Vendors ensure that stocks reach port in time for loading, and as soon as the ship is berthed, crew get round to checking each shipment. If they find any that are not up to standard, the shipment is returned and replaced before the ship leaves port. With fresh produce, vendors pack them in various stages of ripeness so they last a longer while. All items are also transferred from wooden pallets to metal trays as the latter are more easily cleaned and less likely to carry contamination from the wood onto the ship.
Once on board, the crew stores them in specially designed refrigerators, each holding a separate item. Bananas are stored separately as they give off chemicals that can easily spoil other fruit. The temperature and humidity levels in each refrigerator are set specifically for the item it holds, to ensure it remains at optimum freshness.
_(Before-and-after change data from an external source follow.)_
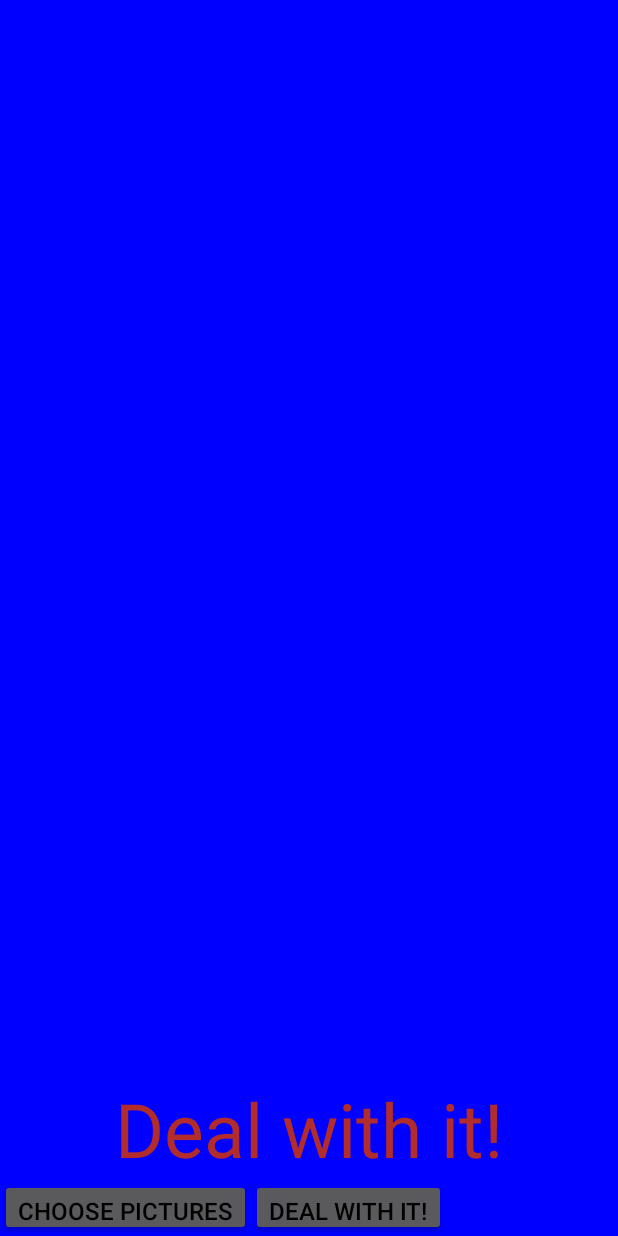
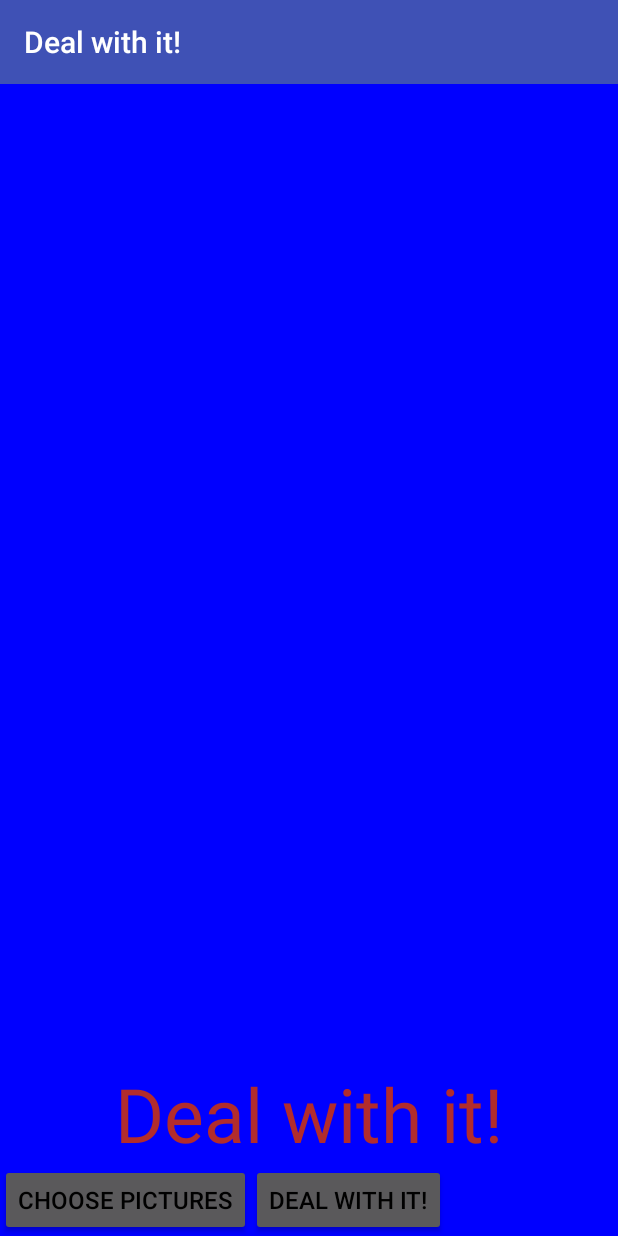
Before and after one commit to Cbrennem/dealwithit, an Android app: the screen it shows after launch (MainActivity), after a tap on "DEAL WITH IT!", on a phone screen of 412 x 824 dp. Run offline under Robolectric (Android 15) with nearby library versions, the phone set to English and light mode, and no system bars.

Commit message:
Added Toolbar After reSync

```diff
--- a/app/src/main/java/com/example/threegnome/dealwithit/MainActivity.java
+++ b/app/src/main/java/com/example/threegnome/dealwithit/MainActivity.java
@@ -28,6 +28,7 @@ import android.os.Build;
 import android.provider.MediaStore;
 import android.support.v7.app.AppCompatActivity;
 import android.os.Bundle;
+import android.support.v7.widget.Toolbar;
 import android.util.Log;
 import android.view.View;
 import android.view.ViewGroup;
@@ -83,6 +84,9 @@ public class MainActivity extends AppCompatActivity  {
 
         super.onCreate(savedInstanceState);
         setContentView(R.layout.activity_main);
+
+        Toolbar toolbar = (Toolbar) findViewById(R.id.topToolbar);
+        setSupportActionBar(toolbar);
 
         imgviewPhoto = (ImageView) findViewById(R.id.photoView);
 
--- a/app/src/main/res/layout/activity_main.xml
+++ b/app/src/main/res/layout/activity_main.xml
@@ -10,11 +10,17 @@
     android:weightSum="1"
     android:fitsSystemWindows="true">
 
+    <android.support.v7.widget.Toolbar
+        android:id="@+id/topToolbar"
+        android:layout_width="match_parent"
+        android:layout_height="wrap_content"
+        android:background="?attr/colorPrimary"/>
+
     <RelativeLayout
         android:id="@+id/pictureLayout"
         android:layout_width="match_parent"
         android:layout_height="0dp"
-        android:layout_weight=".8">
+        android:layout_weight="1">
 
         <ImageView
             android:layout_width="match_parent"
@@ -39,8 +45,7 @@
     <LinearLayout
         android:orientation="horizontal"
         android:layout_width="match_parent"
-        android:layout_weight="0.2"
-        android:layout_height="0dp">
+        android:layout_height="wrap_content">
 
         <Button
             android:layout_width="wrap_content"
--- a/app/src/main/res/values/styles.xml
+++ b/app/src/main/res/values/styles.xml
@@ -1,8 +1,10 @@
 <resources>
 
     <!-- Base application theme. -->
-    <style name="AppTheme" parent="Theme.AppCompat.NoActionBar">
+    <style name="AppTheme" parent="Theme.AppCompat">
         <!-- Customize your theme here. -->
+        <item name="windowActionBar">false</item>
+        <item name="windowNoTitle">true</item>
         <item name="colorPrimary">@color/colorPrimary</item>
         <item name="colorPrimaryDark">@color/colorPrimaryDark</item>
         <item name="colorAccent">@color/colorAccent</item>
```
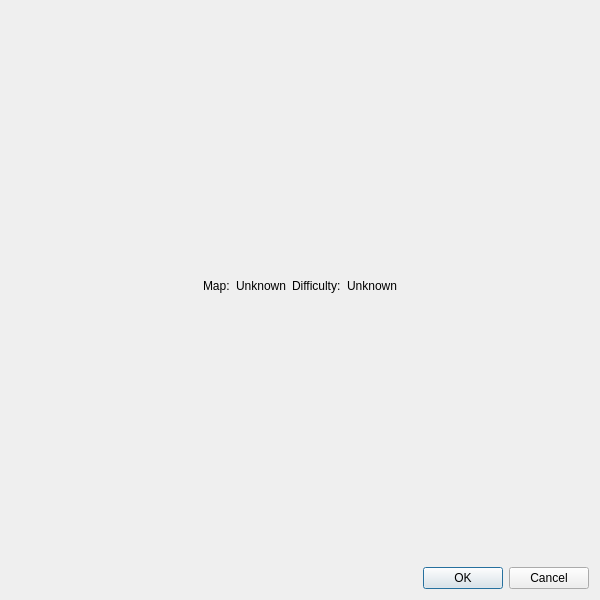
The window that FleetMemories/ClientGUI/ui/sortie/confirmsortie.ui (ibicdlcod/GuoMuoRuoProject) describes before a commit, drawn with Qt 5.
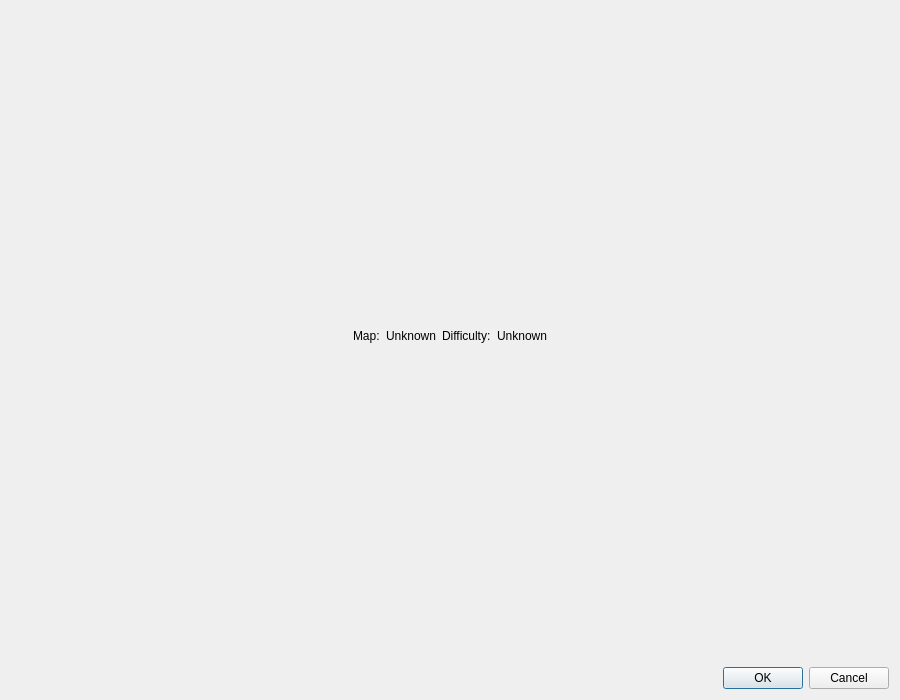
The same window after the commit.

Commit message:
fix: improve battle result display layout and visuals
- SegmentedHPBar: fixed size (200-400px width, 20-30px height), slightly rounded corners, borderless
- ConfirmSortie: larger window (900x700), proper stretch layout (mapinfo, assessment, result, buttons)
- Enemy ships: don't show level (set shipLevel = 0)
- Remove debug output, set minimum size for battle result mode

Patch:
```diff
--- a/FleetMemories/ClientGUI/ui/sortie/confirmsortie.ui
+++ b/FleetMemories/ClientGUI/ui/sortie/confirmsortie.ui
@@ -6,15 +6,15 @@
    <rect>
     <x>0</x>
     <y>0</y>
-    <width>600</width>
-    <height>600</height>
+     <width>900</width>
+     <height>700</height>
    </rect>
   </property>
   <property name="windowTitle">
    <string id="confirm-sortie">Confirm Sortie</string>
   </property>
   <layout class="QVBoxLayout" name="verticalLayout_3">
-   <item>
+    <item stretch="0">
     <layout class="QHBoxLayout" name="horizontalLayout" stretch="0,0,0,0,0,0">
      <item>
       <spacer name="horizontalSpacer">
@@ -81,7 +81,7 @@
    <item>
     <layout class="QVBoxLayout" name="fleetLayout"/>
    </item>
-   <item>
+    <item stretch="0">
     <widget class="QDialogButtonBox" name="buttonBox">
      <property name="orientation">
       <enum>Qt::Horizontal</enum>
```
Left out of the diff: 2 changed lines with no effect on the pictures. Lines whose indentation alone changed are shown as unchanged. The commit also changes 2 other files.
Fish is often very fresh when it comes on board, and cruise ship chefs will determine how much is required for the first four to five days and put that amount on ice. The rest is immediately frozen. Shellfish is typically already frozen on arrival. If the number of days between ports is fewer, the ship will pick up fresh fish and produce more often, instead of relying on frozen goods.
Salads and raw food are pretty popular on menus during initial sailing days, and taper out towards the end. The menus are also fairly simple – perhaps just one main version of meat, seafood and poultry, so that cruise ship chefs can hold dishes at a food-safe temperature and prepare food to order.
At every point, the provisions team ensures that food is used in a first-in first-out manner. This means that food with an earlier use by date is utilised first. These are all prepped in separate cool rooms to avoid cross-contamination – and thereby unnecessary wastage – before heading to the galleys.
The crew is constantly keeping an eye on depleting provisions and produce that might go past its use by date. Fruit, in particular, must be used appropriately. Unused items from fruit baskets in state rooms are repurposed into desserts and sweet snacks. Peach sorbet, bananas foster, cherries jubilee and strawberry flambé are excellent ways of using up fruit that are ripening faster than the guests consume them.
In addition, vegetables such as carrots and beets are pickled, cabbage can be made in sauerkraut, particularly if there are many Germans expected on board. Meat is generally frozen until required, when it is defrosted in a safe manner before being used.